What is Scarlet Fever
Scarlet fever or scarlatina is an illness that mainly affects children with strep throat or strep skin infections. This bacterial infection produces a toxin (poison) that causes bright red, bumpy rash in a child’s skin.
The rash begins to spread all over the body in the first two to five days of exposure. This characteristic is what gives scarlet fever its known name. In terms of appearance, it often looks like a second-degree sunburn with fine bumps. The bump may feel rough like sandpaper, and it can itch. It usually fades after about a week but might undergo peeling for a few more days as the skin heals.
The exact number of people in Australia diagnosed with scarlet fever is unknown since its last record in 1995-2004. However, children ages 5 to 15 are at highest risk of developing this illness than any other age group. About 80% of scarlet fever cases occur in children ten years and below.
Modern antibiotic treatment has made this illness much rare and less threatening. However, there are occasional and significant outbreaks that need special care.
Symptoms of Scarlet Fever
The blotchy pink-red rash is the main sign of this fever. It starts on the neck and face area, often leaving a clear space around the mouth. It slowly spreads to the chest and back area, then to the rest of the body. It is evident, especially in body parts that creases, such as elbows, underarms, and groin.
Other symptoms include:
- Red, sore throat
- Strawberry (red and bumpy) tongue
- Fever above 101°F (38.3°C) or higher, sometimes with chills
- Swollen glands in the neck area
- Fine red (scarlet) rashes
- Peeling of the fingers and toes during the recovery period
- Nausea (feeling sick)
A whitish coating or yellowish specks of pus in the tonsil area and back of the throat might also appear. The child with scarlet fever may also have chills, body pains, and experience loss of appetite.
Visit your doctor if you start to have symptoms of this illness. The doctor will conduct a physical exam and review the symptoms. The test quickly shows if a specific group of steps are causing the fever.
A throat swab and blood test may also be required to check for strep infection.

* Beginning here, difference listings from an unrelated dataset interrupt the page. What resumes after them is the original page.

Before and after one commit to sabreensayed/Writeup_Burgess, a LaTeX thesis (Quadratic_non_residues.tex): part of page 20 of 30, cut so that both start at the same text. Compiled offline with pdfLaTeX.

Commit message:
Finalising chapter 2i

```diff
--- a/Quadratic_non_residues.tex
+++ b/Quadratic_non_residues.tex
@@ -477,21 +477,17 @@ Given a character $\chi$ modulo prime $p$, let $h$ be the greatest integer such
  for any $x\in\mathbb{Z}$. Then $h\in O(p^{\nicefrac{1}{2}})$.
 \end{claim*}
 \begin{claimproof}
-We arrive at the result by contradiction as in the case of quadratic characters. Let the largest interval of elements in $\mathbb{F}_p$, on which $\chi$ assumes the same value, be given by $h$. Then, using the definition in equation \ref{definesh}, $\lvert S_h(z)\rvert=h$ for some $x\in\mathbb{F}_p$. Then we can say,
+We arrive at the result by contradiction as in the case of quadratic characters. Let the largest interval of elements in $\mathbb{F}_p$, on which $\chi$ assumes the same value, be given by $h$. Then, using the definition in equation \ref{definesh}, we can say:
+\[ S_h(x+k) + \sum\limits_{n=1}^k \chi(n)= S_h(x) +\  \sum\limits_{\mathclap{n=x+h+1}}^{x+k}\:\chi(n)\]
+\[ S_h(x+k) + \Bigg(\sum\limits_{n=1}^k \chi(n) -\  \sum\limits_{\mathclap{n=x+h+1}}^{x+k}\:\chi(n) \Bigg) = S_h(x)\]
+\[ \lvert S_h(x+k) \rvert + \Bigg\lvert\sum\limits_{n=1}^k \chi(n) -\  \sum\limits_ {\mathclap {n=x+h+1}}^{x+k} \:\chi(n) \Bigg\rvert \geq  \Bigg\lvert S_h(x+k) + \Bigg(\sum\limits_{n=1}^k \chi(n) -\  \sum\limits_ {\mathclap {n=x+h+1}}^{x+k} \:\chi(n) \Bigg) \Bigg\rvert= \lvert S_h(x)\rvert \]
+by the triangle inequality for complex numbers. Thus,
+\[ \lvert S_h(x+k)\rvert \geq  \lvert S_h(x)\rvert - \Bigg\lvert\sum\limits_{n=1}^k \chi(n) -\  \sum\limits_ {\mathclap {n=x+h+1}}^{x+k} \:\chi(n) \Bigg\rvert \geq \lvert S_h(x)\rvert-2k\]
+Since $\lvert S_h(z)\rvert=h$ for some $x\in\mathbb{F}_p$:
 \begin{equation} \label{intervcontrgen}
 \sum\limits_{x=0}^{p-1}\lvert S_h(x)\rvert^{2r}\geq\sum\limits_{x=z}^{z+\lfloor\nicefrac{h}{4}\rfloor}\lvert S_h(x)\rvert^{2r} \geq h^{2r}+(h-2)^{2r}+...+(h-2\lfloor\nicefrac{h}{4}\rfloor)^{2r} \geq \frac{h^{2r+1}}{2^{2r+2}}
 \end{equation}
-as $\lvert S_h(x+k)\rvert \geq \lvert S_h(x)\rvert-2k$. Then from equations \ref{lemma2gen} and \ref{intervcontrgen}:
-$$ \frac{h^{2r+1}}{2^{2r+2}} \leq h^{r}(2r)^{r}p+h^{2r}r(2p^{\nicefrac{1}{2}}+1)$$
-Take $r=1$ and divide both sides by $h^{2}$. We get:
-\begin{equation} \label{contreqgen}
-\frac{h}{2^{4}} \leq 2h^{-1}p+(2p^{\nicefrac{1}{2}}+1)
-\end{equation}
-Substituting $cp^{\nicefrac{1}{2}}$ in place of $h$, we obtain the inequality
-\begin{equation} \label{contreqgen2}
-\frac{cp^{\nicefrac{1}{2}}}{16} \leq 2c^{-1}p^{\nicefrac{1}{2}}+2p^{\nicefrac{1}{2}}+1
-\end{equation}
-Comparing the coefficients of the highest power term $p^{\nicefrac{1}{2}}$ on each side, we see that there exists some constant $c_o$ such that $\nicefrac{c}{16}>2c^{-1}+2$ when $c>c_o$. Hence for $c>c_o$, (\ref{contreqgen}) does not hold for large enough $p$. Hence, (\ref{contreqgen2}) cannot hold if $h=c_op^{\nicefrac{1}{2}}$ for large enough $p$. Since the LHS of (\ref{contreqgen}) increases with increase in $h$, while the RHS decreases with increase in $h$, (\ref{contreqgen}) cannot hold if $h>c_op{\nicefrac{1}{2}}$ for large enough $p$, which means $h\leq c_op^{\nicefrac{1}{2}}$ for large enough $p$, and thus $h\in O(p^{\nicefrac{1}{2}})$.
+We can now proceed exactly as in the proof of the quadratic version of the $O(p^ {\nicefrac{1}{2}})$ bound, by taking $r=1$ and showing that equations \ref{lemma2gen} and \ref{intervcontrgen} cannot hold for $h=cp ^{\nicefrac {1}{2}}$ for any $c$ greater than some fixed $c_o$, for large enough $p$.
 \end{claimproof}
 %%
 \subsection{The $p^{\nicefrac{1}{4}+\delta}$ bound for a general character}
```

The goal of scarlet fever treatment is to reduce the spread of infection and shorten the course of illness. The most available treatment is antibiotic intake. Liquid antibiotics (penicillin, amoxicillin) are safe for treating children ten years and below. Antibiotics must be taken within the first week, although most cases recover after four to five days. Without treatment or medication, the child will be infectious for 1 to 2 weeks after the first symptom.
Make sure to hydrate the child with plenty of fluids. Have them gargle with saline (saltwater) to help with the sore throat.
Seek professional help from the doctor or paediatrician if the child suddenly develops a rash or maybe experience fever, sore throat, and swollen glands on the neck. Medical care is critical, especially if the child exhibit symptoms of strep throat or if anyone around recently had a strep infection.
Treatment of scarlet fever encourages parents to keep their child at home and contact a doctor. But some many other illnesses and injuries are treatable with first aid.
We encourage parents and guardians to learn more about protecting the little ones with first aid training.